Flying foxes have recently been associated with two potentially pathogenic viruses: Hendra or Equine Morbillivirus (EMV) and Australian Bat Lyssavirus (ABLV).
Hendra virus is not contagious from bat to human, it may require a mediator, such as horses in the case of the Australian incidents. More research needs to be done as the suspected transmission mode from bats to horses is not known. Another animal may prove to be the vector.

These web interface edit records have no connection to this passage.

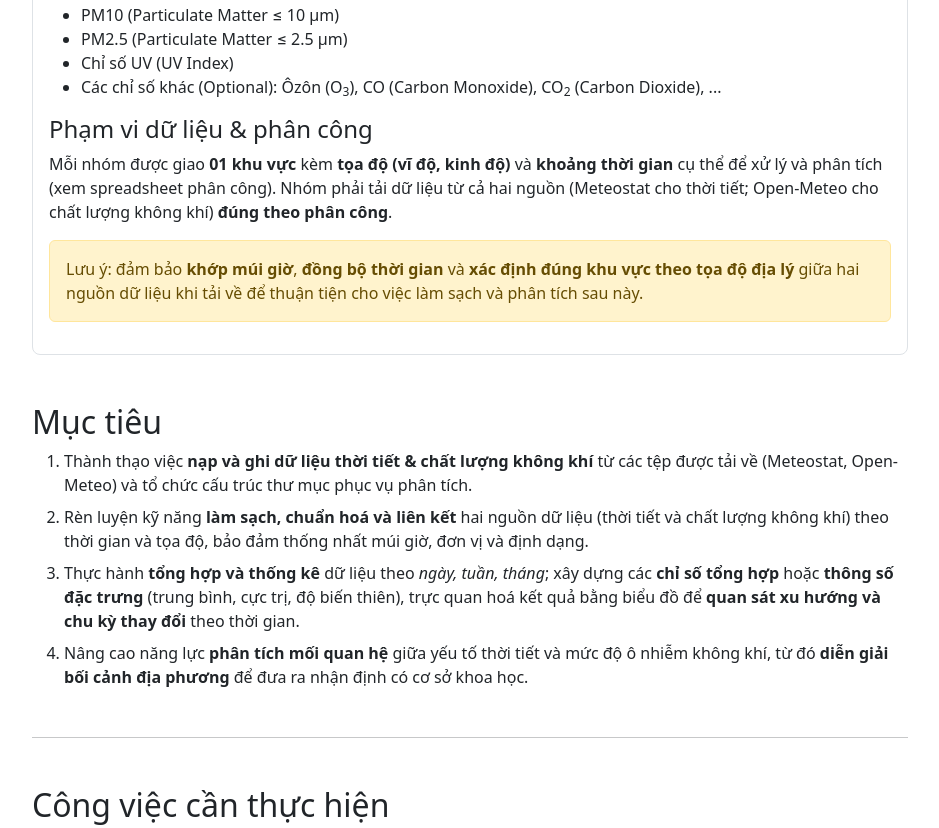
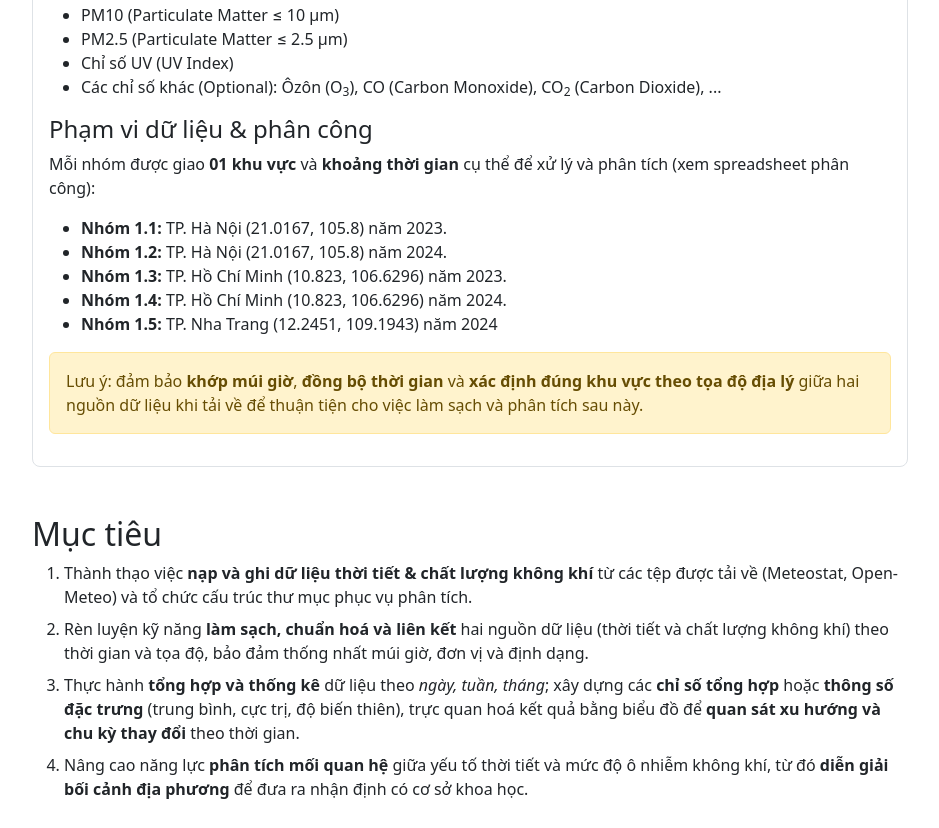
Before and after one commit to ltxldl/ltxldl.github.io, a website: page 2526-1/projects/project_3.html in a window 1280 px wide. Shown: the part 1382-2210 px from the top of the page, without its empty margins (170-1109 px from the left). Drawn offline with nearby package versions, Linux system fonts and the light colour scheme.

Commit message:
update project_3

```diff
--- a/2526-1/projects/project_3.html
+++ b/2526-1/projects/project_3.html
@@ -175,10 +175,25 @@
 
         <h4>Phạm vi dữ liệu &amp; phân công</h4>
         <p>
-          Mỗi nhóm được giao <strong>01 khu vực</strong> kèm <strong>tọa độ (vĩ độ, kinh độ)</strong> và
-          <strong>khoảng thời gian</strong> cụ thể để xử lý và phân tích (xem spreadsheet phân công).
-          Nhóm phải tải dữ liệu từ cả hai nguồn (Meteostat cho thời tiết; Open-Meteo cho chất lượng không khí)
-          <strong>đúng theo phân công</strong>.
+          Mỗi nhóm được giao <strong>01 khu vực</strong> và <strong>khoảng thời gian</strong> cụ thể để xử lý và phân
+          tích (xem spreadsheet phân công):
+        <ul>
+          <li>
+            <strong>Nhóm 1.1:</strong> TP. Hà Nội (21.0167, 105.8) năm 2023.
+          </li>
+          <li>
+            <strong>Nhóm 1.2:</strong> TP. Hà Nội (21.0167, 105.8) năm 2024.
+          </li>
+          <li>
+            <strong>Nhóm 1.3:</strong> TP. Hồ Chí Minh (10.823, 106.6296) năm 2023.
+          </li>
+          <li>
+            <strong>Nhóm 1.4:</strong> TP. Hồ Chí Minh (10.823, 106.6296) năm 2024.
+          </li>
+          <li>
+            <strong>Nhóm 1.5:</strong> TP. Nha Trang (12.2451, 109.1943) năm 2024
+          </li>
+        </ul>
         </p>
         <div class="alert alert-warning" role="alert">
           Lưu ý: đảm bảo <strong>khớp múi giờ</strong>, <strong>đồng bộ thời gian</strong> và <strong>xác định đúng khu
@@ -446,15 +461,16 @@
           <tbody>
             <tr>
               <td>Thu thập dữ liệu</td>
-              <td>Đúng <strong>năm được phân</strong>; kiểm kê đủ/thiếu 12 tháng; ghi <strong>nguồn &amp;
+              <td>Đúng <strong>thời gian, địa điểm được phân</strong>; ghi <strong>nguồn
+                  &amp;
                   phiên bản</strong> dữ liệu; tổ chức tệp/thư mục rõ ràng.</td>
               <td class="text-end">10</td>
             </tr>
             <tr>
               <td>Làm sạch &amp; chuẩn hoá</td>
-              <td>Quy tắc đảm bảo chất lượng dữ liệu (QA) hợp lý (thời lượng/quãng đường/tốc độ/giá trị
-                âm); <strong>gắn cờ &amp; báo
-                  cáo tác động</strong>; chuẩn hoá danh mục &amp; thời gian.</td>
+              <td>Quy tắc đảm bảo chất lượng dữ liệu (QA) hợp lý (lượng mưa, tốc độ gió, chỉ số không khí, ...);
+                <strong>gắn cờ &amp; báo cáo tác động</strong>; chuẩn hoá danh mục &amp; thời gian.
+              </td>
               <td class="text-end">20</td>
             </tr>
             <tr>
```
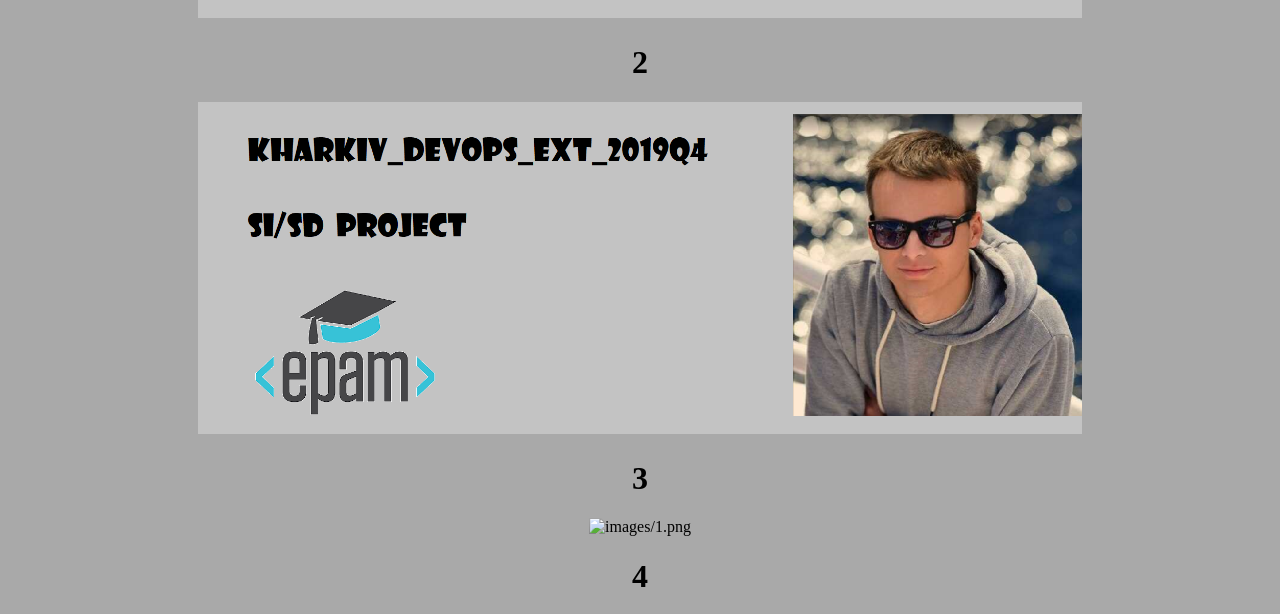
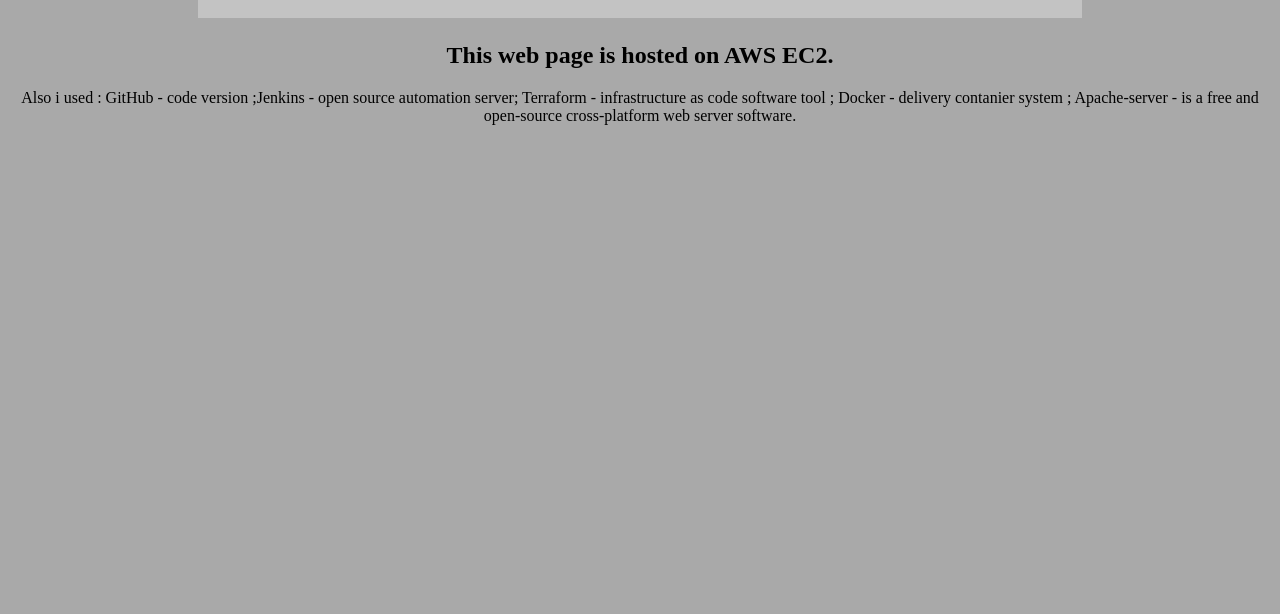
Before and after one commit to artem-minaev/MyTest, a plain HTML site: page src/index.html in a window 1280 px wide. Shown: the part 497-1111 px from the top of the page. After the commit the page ends 800 px from the top, so only its background shows below. Drawn offline with Linux system fonts and the light colour scheme.

Commit message:
Update index.html

```diff
--- a/src/index.html
+++ b/src/index.html
@@ -14,12 +14,6 @@
 	<h2 style="color:red;"> Change the text to see the changes</h2>
 	<br>
 	<img src="1.PNG" alt="images/1.png" width="70%">
-	<h1>2</h1>
-	<img src="1.png" alt="images/1.png" width="70%">
-	<h1>3</h1>
-	<img src="1" alt="images/1.png" width="70%">
-	<h1>4</h1>
-	<img src="https://s3.us-east-2.amazonaws.com/www.mytestpage1234432.com/images/1.PNG" alt="images/1.png" width="70%">
 	<br>
 	<h2>This web page is hosted on AWS EC2.</h2>
 	<p>Also i used : GitHub - code version ;Jenkins - open source automation server; Terraform - infrastructure as code software tool ; Docker - delivery contanier system ; Apache-server - is a free and open-source cross-platform web server software.</p>
```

With regard to Lyssavirus, only a small proportion of the bat population may have the virus, it is very rare. Do not risk infection to yourself and the death of the bat. Please – do not handle bats – seek help immediately. If you do find an injured bat alone during the day, it needs help, whether it is a flying fox or a microbat, do not pick it up, like any wild animal it may bite when frightened or injured. Call Bat Care Brisbane. If bitten or scratched, wash the area immediately and thoroughly with soap and warm water, seek medical attention as soon as possible.
Flying fox numbers have decreased dramatically over the last 50 years due to loss of habitat, uncontrolled killing at orchards and poor management procedures. With changes in climatic conditions our forests are flowering at different times, flowering with no nectar production or not flowering at all. There are also heat events where thousand of young may perish when temperatures rise over 40 degrees C.
We know very little about bat behaviour yet there is little research into their decline nationally. If governments and communities do not work to preserve their populations now Australian forests, our hardwood and rainforests will decline and our entire ecosystem will be under threat.
Recovery teams have now been formed for both the grey-headed and the spectacled flying fox in an attempt to bring their numbers back from such dangerous levels. These teams are headed by the Queensland Environmental Protection Agency, New South Wales Department of Environment and Conservation, and the Department of Environment and Heritage.
Information by Dr. Patrina Birt